**SUPPLIED ENTRIES**
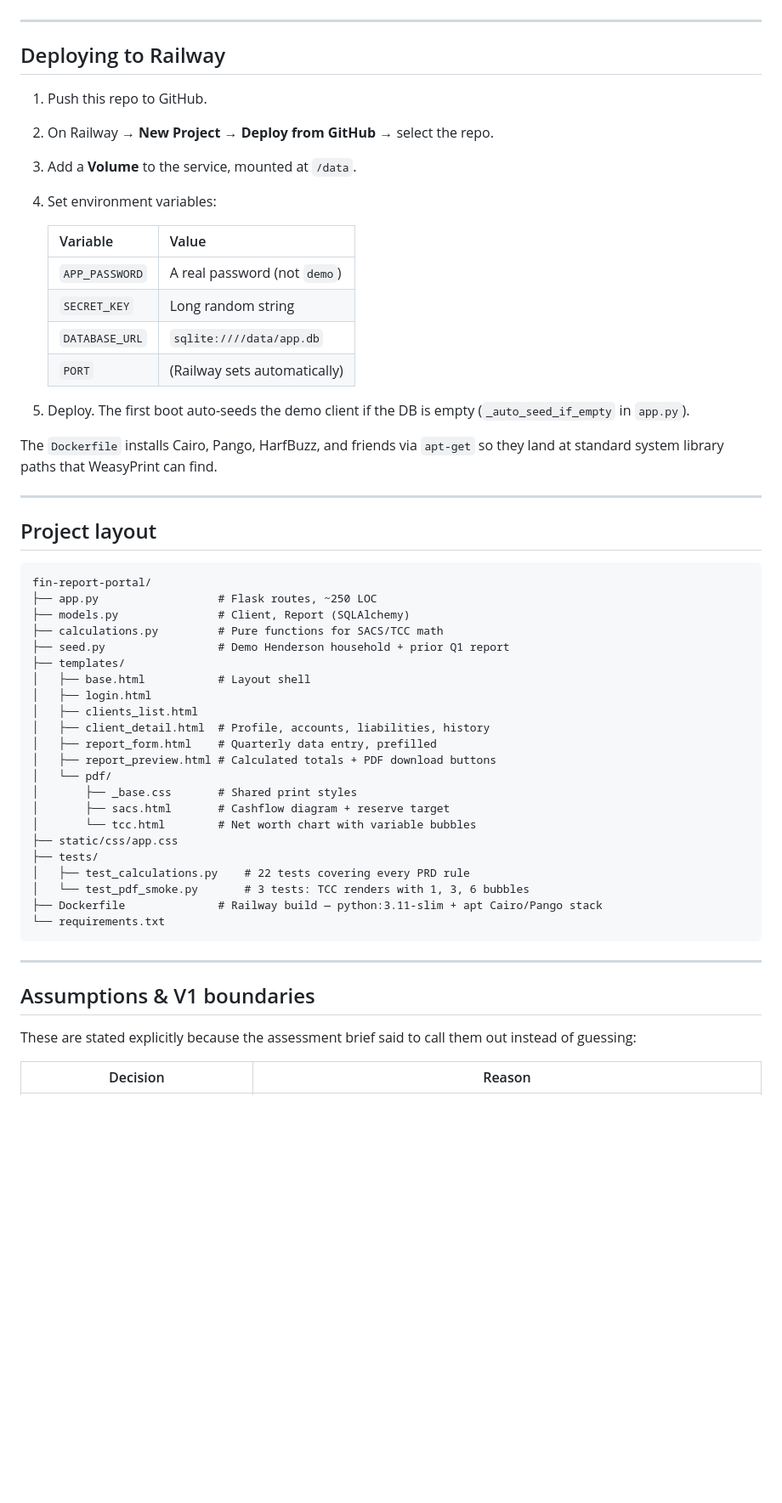
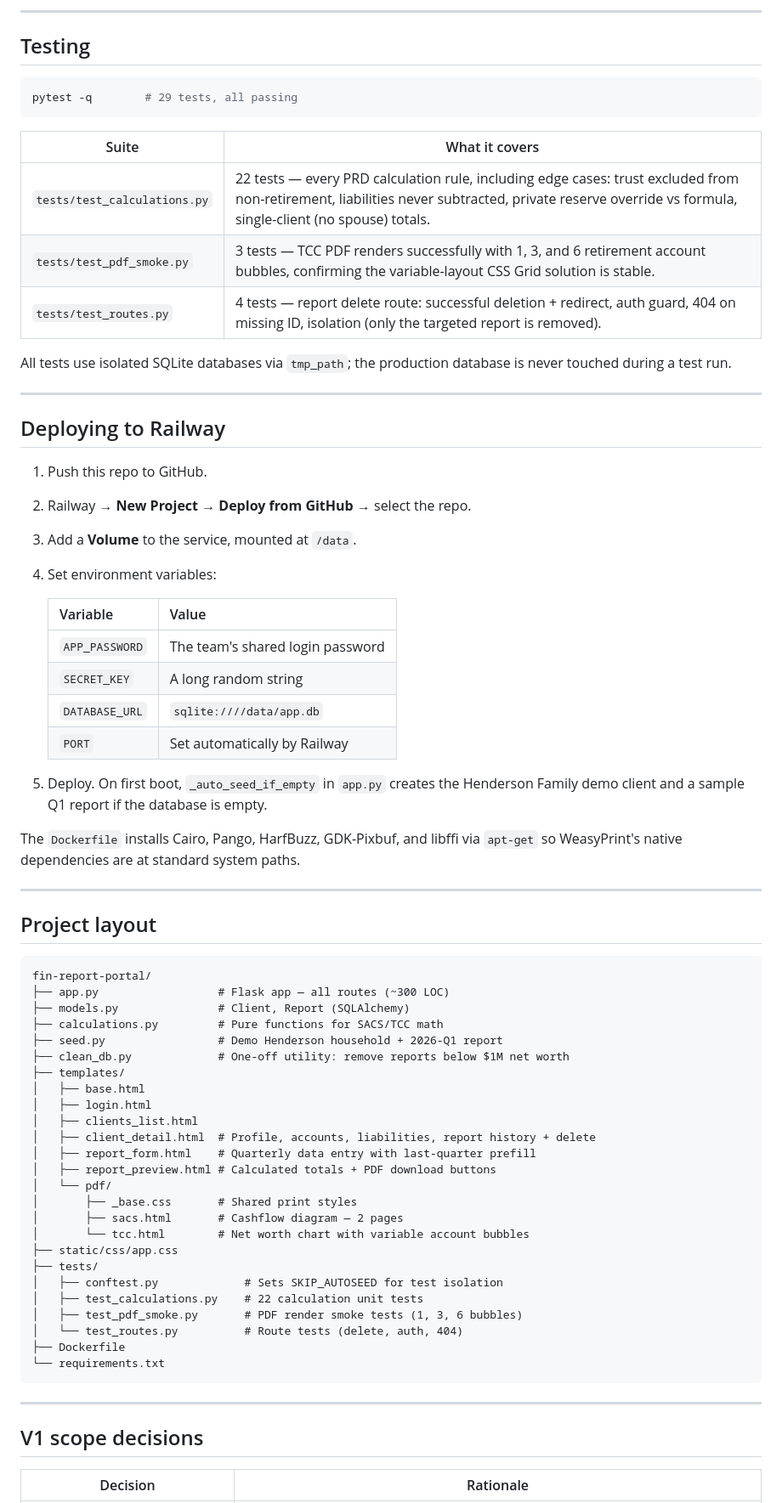
Before and after one commit to Thiviruperera/aw-client-report-portal, a Markdown page: README.md, the part around one of its changes. Shown at 85% size. Drawn GitHub-style; blank space fills up the shorter version.

````diff
--- a/README.md
+++ b/README.md
@@ -78,23 +75,38 @@ Visit <http://127.0.0.1:5000>, sign in with password `demo`.
+---
+
+## Testing
+
+```bash
+pytest -q        # 29 tests, all passing
+```
+
+| Suite | What it covers |
+|---|---|
+| `tests/test_calculations.py` | 22 tests — every PRD calculation rule, including edge cases: trust excluded from non-retirement, liabilities never subtracted, private reserve override vs formula, single-client (no spouse) totals. |
+| `tests/test_pdf_smoke.py` | 3 tests — TCC PDF renders successfully with 1, 3, and 6 retirement account bubbles, confirming the variable-layout CSS Grid solution is stable. |
+| `tests/test_routes.py` | 4 tests — report delete route: successful deletion + redirect, auth guard, 404 on missing ID, isolation (only the targeted report is removed). |
+
+All tests use isolated SQLite databases via `tmp_path`; the production database is never touched during a test run.
 
 ---
 
 ## Deploying to Railway
 
 1. Push this repo to GitHub.
-2. On Railway → **New Project → Deploy from GitHub** → select the repo.
+2. Railway → **New Project → Deploy from GitHub** → select the repo.
 3. Add a **Volume** to the service, mounted at `/data`.
 4. Set environment variables:
 
    | Variable | Value |
    |---|---|
-   | `APP_PASSWORD` | A real password (not `demo`) |
-   | `SECRET_KEY` | Long random string |
+   | `APP_PASSWORD` | The team's shared login password |
+   | `SECRET_KEY` | A long random string |
    | `DATABASE_URL` | `sqlite:////data/app.db` |
-   | `PORT` | (Railway sets automatically) |
+   | `PORT` | Set automatically by Railway |
 
-5. Deploy. The first boot auto-seeds the demo client if the DB is empty (`_auto_seed_if_empty` in `app.py`).
+5. Deploy. On first boot, `_auto_seed_if_empty` in `app.py` creates the Henderson Family demo client and a sample Q1 report if the database is empty.
 
-The `Dockerfile` installs Cairo, Pango, HarfBuzz, and friends via `apt-get` so they land at standard system library paths that WeasyPrint can find.
+The `Dockerfile` installs Cairo, Pango, HarfBuzz, GDK-Pixbuf, and libffi via `apt-get` so WeasyPrint's native dependencies are at standard system paths.
 
 ---
 
@@ -102,34 +114,35 @@ The `Dockerfile` installs Cairo, Pango, HarfBuzz, and friends via `apt-get` so t
 
 ```
 fin-report-portal/
-├── app.py                  # Flask routes, ~250 LOC
+├── app.py                  # Flask app — all routes (~300 LOC)
 ├── models.py               # Client, Report (SQLAlchemy)
 ├── calculations.py         # Pure functions for SACS/TCC math
-├── seed.py                 # Demo Henderson household + prior Q1 report
+├── seed.py                 # Demo Henderson household + 2026-Q1 report
+├── clean_db.py             # One-off utility: remove reports below $1M net worth
 ├── templates/
-│   ├── base.html           # Layout shell
+│   ├── base.html
 │   ├── login.html
 │   ├── clients_list.html
-│   ├── client_detail.html  # Profile, accounts, liabilities, history
-│   ├── report_form.html    # Quarterly data entry, prefilled
+│   ├── client_detail.html  # Profile, accounts, liabilities, report history + delete
+│   ├── report_form.html    # Quarterly data entry with last-quarter prefill
 │   ├── report_preview.html # Calculated totals + PDF download buttons
 │   └── pdf/
 │       ├── _base.css       # Shared print styles
-│       ├── sacs.html       # Cashflow diagram + reserve target
-│       └── tcc.html        # Net worth chart with variable bubbles
+│       ├── sacs.html       # Cashflow diagram — 2 pages
+│       └── tcc.html        # Net worth chart with variable account bubbles
 ├── static/css/app.css
 ├── tests/
-│   ├── test_calculations.py    # 22 tests covering every PRD rule
-│   └── test_pdf_smoke.py       # 3 tests: TCC renders with 1, 3, 6 bubbles
-├── Dockerfile              # Railway build — python:3.11-slim + apt Cairo/Pango stack
+│   ├── conftest.py             # Sets SKIP_AUTOSEED for test isolation
+│   ├── test_calculations.py    # 22 calculation unit tests
+│   ├── test_pdf_smoke.py       # PDF render smoke tests (1, 3, 6 bubbles)
+│   └── test_routes.py          # Route tests (delete, auth, 404)
+├── Dockerfile
 └── requirements.txt
 ```
 
 ---
 
-## Assumptions & V1 boundaries
+## V1 scope decisions
 
-These are stated explicitly because the assessment brief said to call them out instead of guessing:
-
-| Decision | Reason |
+| Decision | Rationale |
 |---|---|
````
Also changed, not shown: other parts of README.md (+67 -107 lines).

**WHAT TO WORK ON**
Every record above should be duplicated precisely, with the images removed.

**ANSWER SPACE**
Before and after one commit to Thiviruperera/aw-client-report-portal, a Markdown page: README.md, the part around one of its changes. Shown at 85% size. Drawn GitHub-style; blank space fills up the shorter version.

````diff
--- a/README.md
+++ b/README.md
@@ -78,23 +75,38 @@ Visit <http://127.0.0.1:5000>, sign in with password `demo`.
+---
+
+## Testing
+
+```bash
+pytest -q        # 29 tests, all passing
+```
+
+| Suite | What it covers |
+|---|---|
+| `tests/test_calculations.py` | 22 tests — every PRD calculation rule, including edge cases: trust excluded from non-retirement, liabilities never subtracted, private reserve override vs formula, single-client (no spouse) totals. |
+| `tests/test_pdf_smoke.py` | 3 tests — TCC PDF renders successfully with 1, 3, and 6 retirement account bubbles, confirming the variable-layout CSS Grid solution is stable. |
+| `tests/test_routes.py` | 4 tests — report delete route: successful deletion + redirect, auth guard, 404 on missing ID, isolation (only the targeted report is removed). |
+
+All tests use isolated SQLite databases via `tmp_path`; the production database is never touched during a test run.
 
 ---
 
 ## Deploying to Railway
 
 1. Push this repo to GitHub.
-2. On Railway → **New Project → Deploy from GitHub** → select the repo.
+2. Railway → **New Project → Deploy from GitHub** → select the repo.
 3. Add a **Volume** to the service, mounted at `/data`.
 4. Set environment variables:
 
    | Variable | Value |
    |---|---|
-   | `APP_PASSWORD` | A real password (not `demo`) |
-   | `SECRET_KEY` | Long random string |
+   | `APP_PASSWORD` | The team's shared login password |
+   | `SECRET_KEY` | A long random string |
    | `DATABASE_URL` | `sqlite:////data/app.db` |
-   | `PORT` | (Railway sets automatically) |
+   | `PORT` | Set automatically by Railway |
 
-5. Deploy. The first boot auto-seeds the demo client if the DB is empty (`_auto_seed_if_empty` in `app.py`).
+5. Deploy. On first boot, `_auto_seed_if_empty` in `app.py` creates the Henderson Family demo client and a sample Q1 report if the database is empty.
 
-The `Dockerfile` installs Cairo, Pango, HarfBuzz, and friends via `apt-get` so they land at standard system library paths that WeasyPrint can find.
+The `Dockerfile` installs Cairo, Pango, HarfBuzz, GDK-Pixbuf, and libffi via `apt-get` so WeasyPrint's native dependencies are at standard system paths.
 
 ---
 
@@ -102,34 +114,35 @@ The `Dockerfile` installs Cairo, Pango, HarfBuzz, and friends via `apt-get` so t
 
 ```
 fin-report-portal/
-├── app.py                  # Flask routes, ~250 LOC
+├── app.py                  # Flask app — all routes (~300 LOC)
 ├── models.py               # Client, Report (SQLAlchemy)
 ├── calculations.py         # Pure functions for SACS/TCC math
-├── seed.py                 # Demo Henderson household + prior Q1 report
+├── seed.py                 # Demo Henderson household + 2026-Q1 report
+├── clean_db.py             # One-off utility: remove reports below $1M net worth
 ├── templates/
-│   ├── base.html           # Layout shell
+│   ├── base.html
 │   ├── login.html
 │   ├── clients_list.html
-│   ├── client_detail.html  # Profile, accounts, liabilities, history
-│   ├── report_form.html    # Quarterly data entry, prefilled
+│   ├── client_detail.html  # Profile, accounts, liabilities, report history + delete
+│   ├── report_form.html    # Quarterly data entry with last-quarter prefill
 │   ├── report_preview.html # Calculated totals + PDF download buttons
 │   └── pdf/
 │       ├── _base.css       # Shared print styles
-│       ├── sacs.html       # Cashflow diagram + reserve target
-│       └── tcc.html        # Net worth chart with variable bubbles
+│       ├── sacs.html       # Cashflow diagram — 2 pages
+│       └── tcc.html        # Net worth chart with variable account bubbles
 ├── static/css/app.css
 ├── tests/
-│   ├── test_calculations.py    # 22 tests covering every PRD rule
-│   └── test_pdf_smoke.py       # 3 tests: TCC renders with 1, 3, 6 bubbles
-├── Dockerfile              # Railway build — python:3.11-slim + apt Cairo/Pango stack
+│   ├── conftest.py             # Sets SKIP_AUTOSEED for test isolation
+│   ├── test_calculations.py    # 22 calculation unit tests
+│   ├── test_pdf_smoke.py       # PDF render smoke tests (1, 3, 6 bubbles)
+│   └── test_routes.py          # Route tests (delete, auth, 404)
+├── Dockerfile
 └── requirements.txt
 ```
 
 ---
 
-## Assumptions & V1 boundaries
+## V1 scope decisions
 
-These are stated explicitly because the assessment brief said to call them out instead of guessing:
-
-| Decision | Reason |
+| Decision | Rationale |
 |---|---|
````
Also changed, not shown: other parts of README.md (+67 -107 lines).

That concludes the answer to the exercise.